## About this task
Within the records below, filter for lines carrying the word "roccat" and copy them.

BEGIN Dataset entries

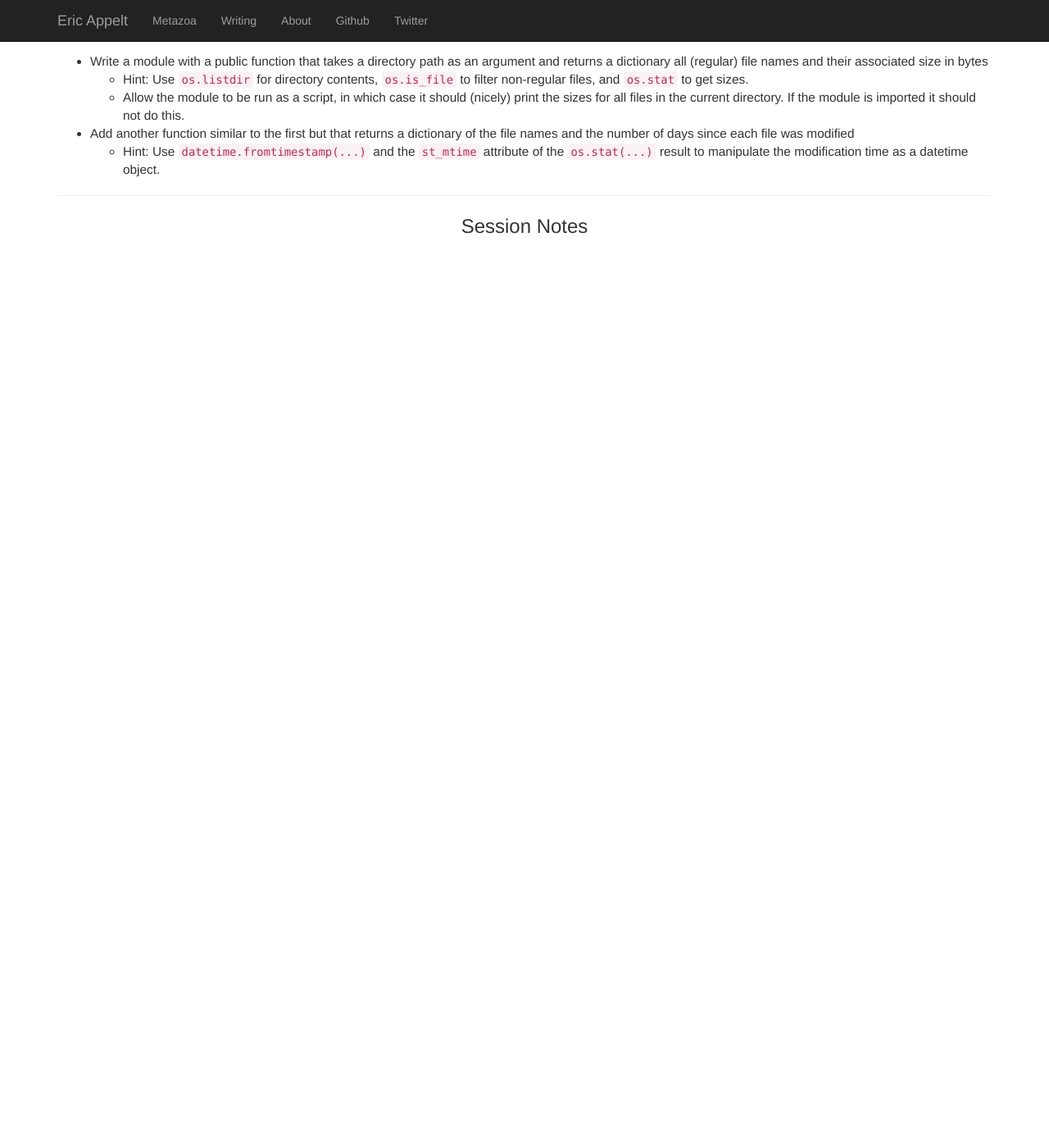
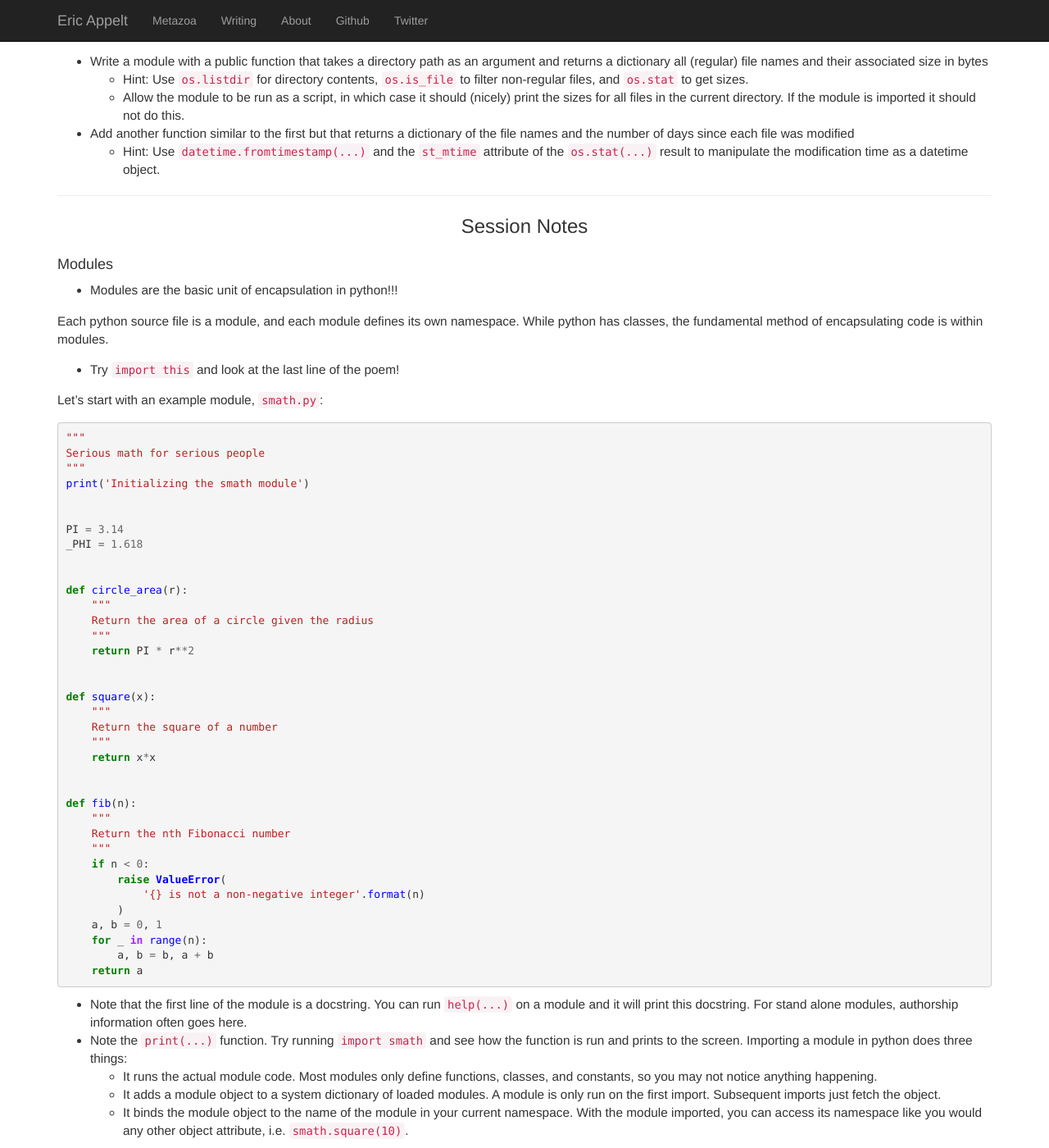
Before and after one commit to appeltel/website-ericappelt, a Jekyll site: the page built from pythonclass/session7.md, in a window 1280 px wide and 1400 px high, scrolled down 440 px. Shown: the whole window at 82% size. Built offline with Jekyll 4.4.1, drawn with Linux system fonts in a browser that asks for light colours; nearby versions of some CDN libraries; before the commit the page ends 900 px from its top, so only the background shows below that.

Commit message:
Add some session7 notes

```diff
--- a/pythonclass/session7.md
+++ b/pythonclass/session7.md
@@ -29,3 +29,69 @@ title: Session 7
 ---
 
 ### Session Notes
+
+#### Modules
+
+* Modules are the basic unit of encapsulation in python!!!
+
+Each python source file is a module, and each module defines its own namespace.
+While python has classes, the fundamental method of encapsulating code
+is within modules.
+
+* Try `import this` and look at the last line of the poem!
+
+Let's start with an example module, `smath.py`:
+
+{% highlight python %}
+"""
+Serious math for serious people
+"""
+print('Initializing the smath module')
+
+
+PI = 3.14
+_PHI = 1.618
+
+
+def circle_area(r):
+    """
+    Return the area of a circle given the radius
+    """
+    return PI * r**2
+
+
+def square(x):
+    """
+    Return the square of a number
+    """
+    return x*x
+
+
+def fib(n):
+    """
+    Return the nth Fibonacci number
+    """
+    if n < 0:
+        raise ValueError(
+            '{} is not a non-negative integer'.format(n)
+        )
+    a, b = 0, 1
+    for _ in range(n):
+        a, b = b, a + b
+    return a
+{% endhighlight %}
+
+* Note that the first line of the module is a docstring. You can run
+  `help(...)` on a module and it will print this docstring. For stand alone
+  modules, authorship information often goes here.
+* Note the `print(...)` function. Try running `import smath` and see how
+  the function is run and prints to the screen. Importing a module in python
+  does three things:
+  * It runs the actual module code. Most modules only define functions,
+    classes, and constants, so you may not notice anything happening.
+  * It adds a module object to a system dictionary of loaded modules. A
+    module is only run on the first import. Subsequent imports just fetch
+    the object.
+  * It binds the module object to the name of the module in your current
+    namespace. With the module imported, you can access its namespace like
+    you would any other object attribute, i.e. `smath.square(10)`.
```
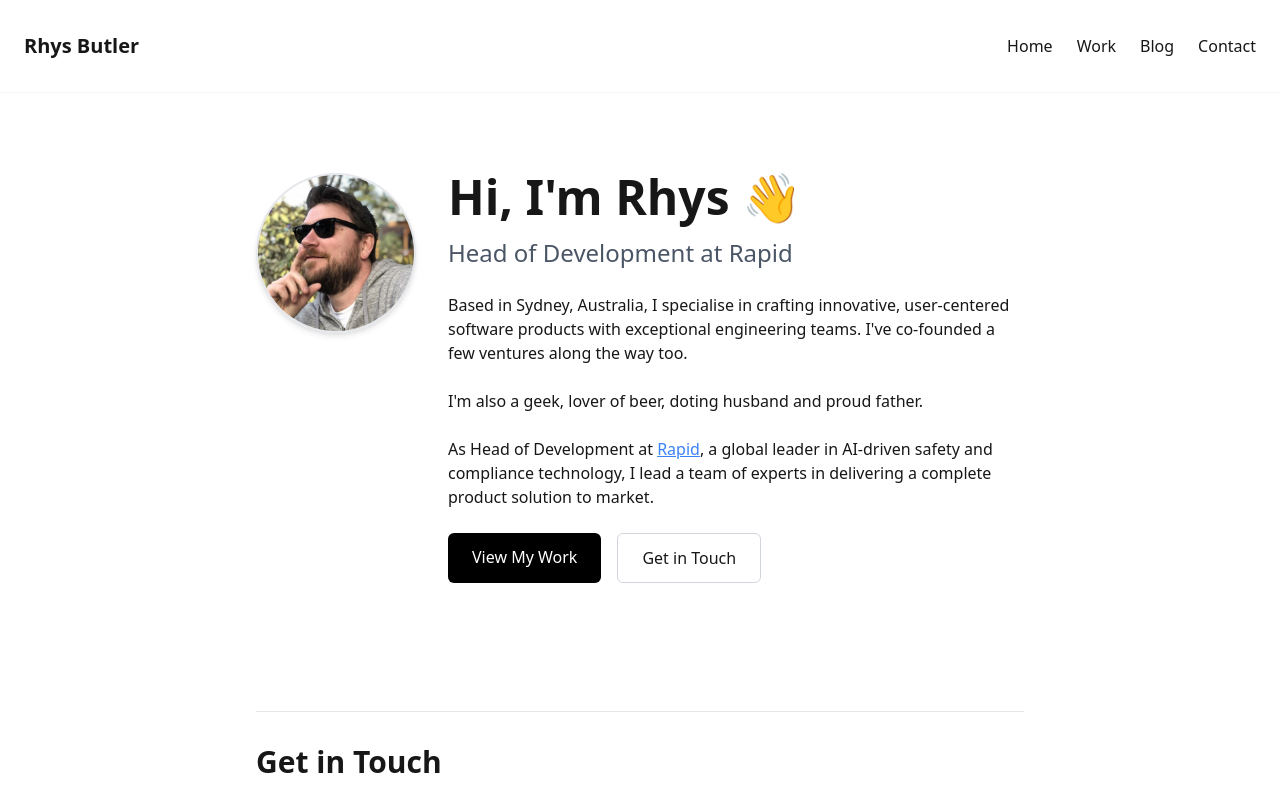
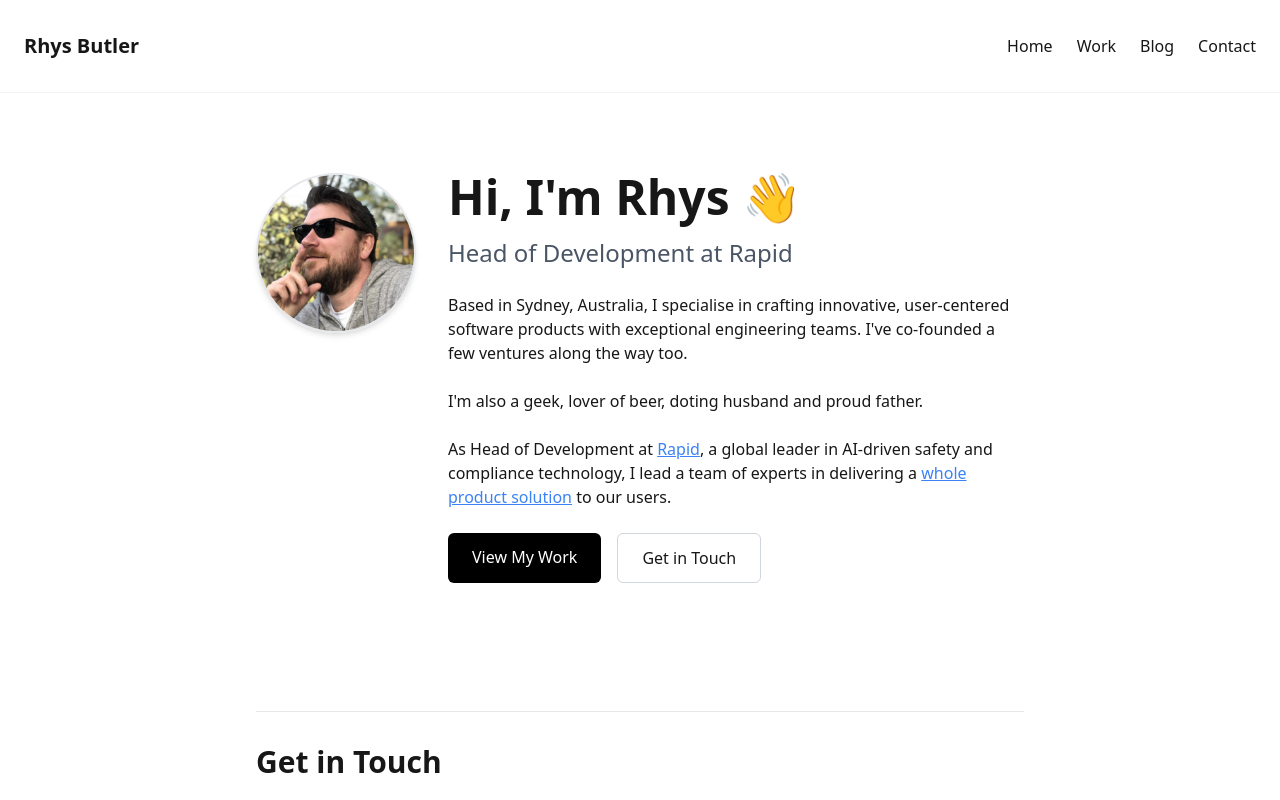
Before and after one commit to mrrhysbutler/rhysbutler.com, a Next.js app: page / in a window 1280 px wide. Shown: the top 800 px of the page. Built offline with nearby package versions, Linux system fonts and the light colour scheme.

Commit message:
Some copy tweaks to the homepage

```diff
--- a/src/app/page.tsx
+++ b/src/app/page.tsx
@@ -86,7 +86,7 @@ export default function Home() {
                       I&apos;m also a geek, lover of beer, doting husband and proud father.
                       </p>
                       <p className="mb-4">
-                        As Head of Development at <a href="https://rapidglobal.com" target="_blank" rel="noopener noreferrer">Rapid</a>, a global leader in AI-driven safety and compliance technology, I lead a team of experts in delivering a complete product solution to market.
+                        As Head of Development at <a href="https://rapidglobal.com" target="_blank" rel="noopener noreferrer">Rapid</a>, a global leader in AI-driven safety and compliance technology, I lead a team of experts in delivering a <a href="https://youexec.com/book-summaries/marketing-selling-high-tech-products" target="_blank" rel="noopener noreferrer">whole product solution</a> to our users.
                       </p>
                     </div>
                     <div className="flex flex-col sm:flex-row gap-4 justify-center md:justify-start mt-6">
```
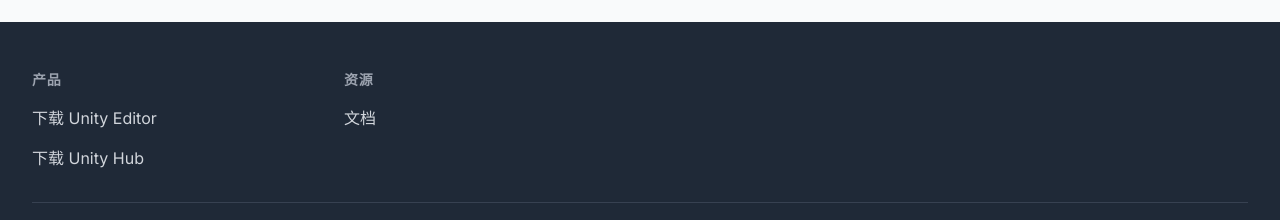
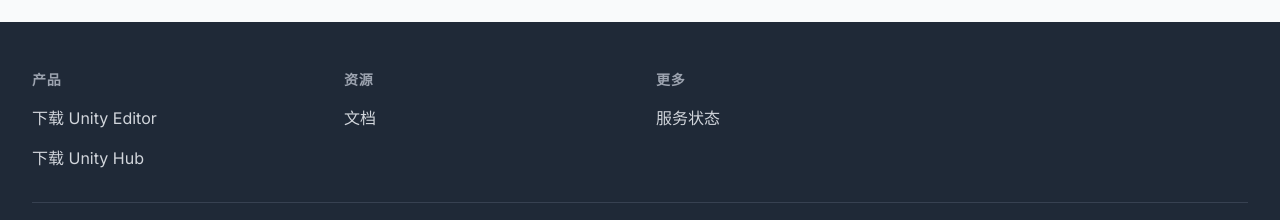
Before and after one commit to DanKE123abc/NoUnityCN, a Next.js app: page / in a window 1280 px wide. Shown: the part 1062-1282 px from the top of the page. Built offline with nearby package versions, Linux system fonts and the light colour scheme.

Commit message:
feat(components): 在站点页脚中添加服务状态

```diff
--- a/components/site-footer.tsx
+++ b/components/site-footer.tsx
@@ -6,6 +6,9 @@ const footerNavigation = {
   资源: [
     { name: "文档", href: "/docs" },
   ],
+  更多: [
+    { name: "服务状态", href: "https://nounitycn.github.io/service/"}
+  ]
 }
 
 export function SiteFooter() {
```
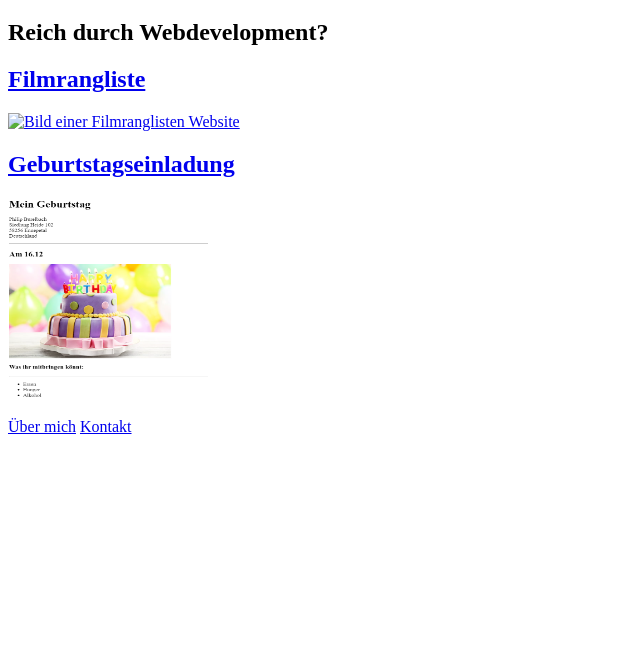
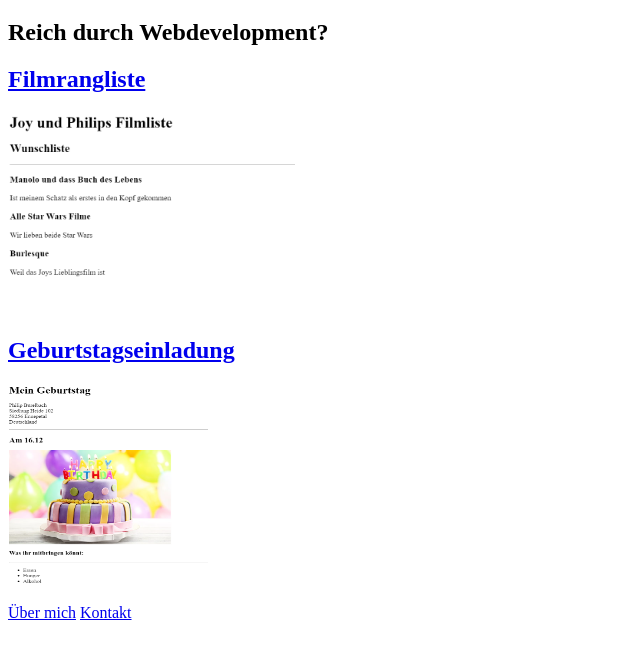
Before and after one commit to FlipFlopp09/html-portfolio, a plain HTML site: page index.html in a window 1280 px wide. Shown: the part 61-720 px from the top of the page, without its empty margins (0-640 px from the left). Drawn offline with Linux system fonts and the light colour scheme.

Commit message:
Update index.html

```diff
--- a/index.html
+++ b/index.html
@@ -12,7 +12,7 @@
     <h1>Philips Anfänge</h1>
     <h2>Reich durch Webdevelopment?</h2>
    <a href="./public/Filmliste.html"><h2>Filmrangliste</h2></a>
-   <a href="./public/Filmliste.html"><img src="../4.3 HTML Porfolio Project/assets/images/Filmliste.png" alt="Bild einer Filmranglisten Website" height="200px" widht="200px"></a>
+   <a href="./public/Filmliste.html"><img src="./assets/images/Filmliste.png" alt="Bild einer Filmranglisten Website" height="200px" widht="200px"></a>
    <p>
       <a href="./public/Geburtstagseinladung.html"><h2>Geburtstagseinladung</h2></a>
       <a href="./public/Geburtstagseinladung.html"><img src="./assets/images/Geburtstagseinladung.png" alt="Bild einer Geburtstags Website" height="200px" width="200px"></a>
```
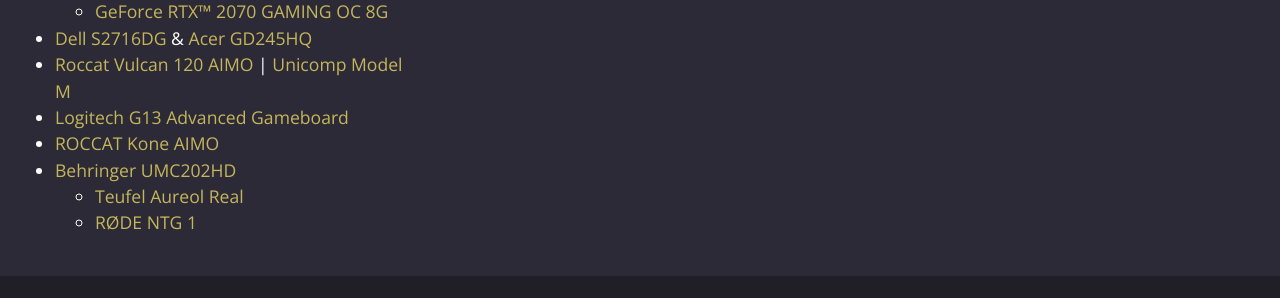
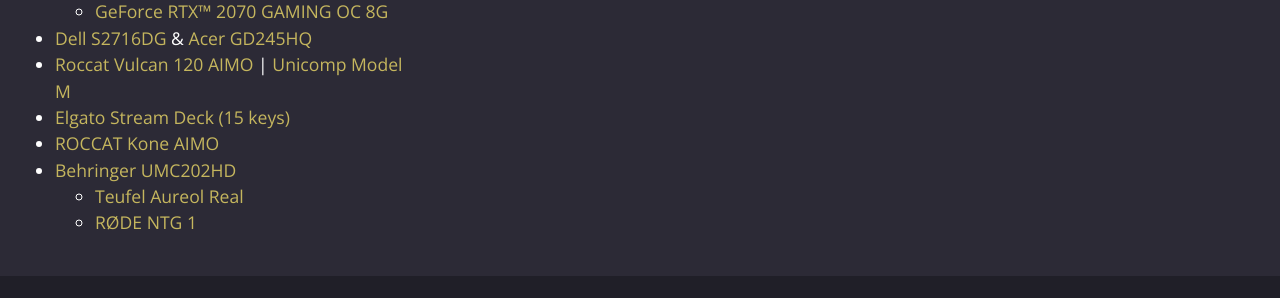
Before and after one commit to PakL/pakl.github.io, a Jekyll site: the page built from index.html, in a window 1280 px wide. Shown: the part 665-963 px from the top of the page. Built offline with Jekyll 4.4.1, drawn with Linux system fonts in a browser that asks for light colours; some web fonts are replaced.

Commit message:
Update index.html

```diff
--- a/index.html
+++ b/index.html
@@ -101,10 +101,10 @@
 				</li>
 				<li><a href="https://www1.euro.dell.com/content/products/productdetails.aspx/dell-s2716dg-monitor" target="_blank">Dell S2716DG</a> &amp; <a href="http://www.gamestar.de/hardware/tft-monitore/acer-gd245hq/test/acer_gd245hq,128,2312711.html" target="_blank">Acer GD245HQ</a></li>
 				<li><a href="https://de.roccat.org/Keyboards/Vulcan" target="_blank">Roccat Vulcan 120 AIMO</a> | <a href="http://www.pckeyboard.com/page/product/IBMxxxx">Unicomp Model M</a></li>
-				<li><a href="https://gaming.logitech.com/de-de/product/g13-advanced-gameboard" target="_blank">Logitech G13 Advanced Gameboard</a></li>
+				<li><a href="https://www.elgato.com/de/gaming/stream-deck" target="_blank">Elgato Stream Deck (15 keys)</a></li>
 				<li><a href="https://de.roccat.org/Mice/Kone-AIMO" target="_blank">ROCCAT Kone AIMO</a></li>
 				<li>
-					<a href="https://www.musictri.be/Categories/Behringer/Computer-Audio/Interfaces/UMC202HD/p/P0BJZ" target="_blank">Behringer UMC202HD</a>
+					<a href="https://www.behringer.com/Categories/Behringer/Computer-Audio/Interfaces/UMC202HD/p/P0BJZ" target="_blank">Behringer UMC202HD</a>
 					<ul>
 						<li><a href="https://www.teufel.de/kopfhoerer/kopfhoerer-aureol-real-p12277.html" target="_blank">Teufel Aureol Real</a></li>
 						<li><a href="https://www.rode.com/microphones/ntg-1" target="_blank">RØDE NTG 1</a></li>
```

END Dataset entries

## Answer below
 				<li><a href="https://de.roccat.org/Keyboards/Vulcan" target="_blank">Roccat Vulcan 120 AIMO</a> | <a href="http://www.pckeyboard.com/page/product/IBMxxxx">Unicomp Model M</a></li>
 				<li><a href="https://de.roccat.org/Mice/Kone-AIMO" target="_blank">ROCCAT Kone AIMO</a></li>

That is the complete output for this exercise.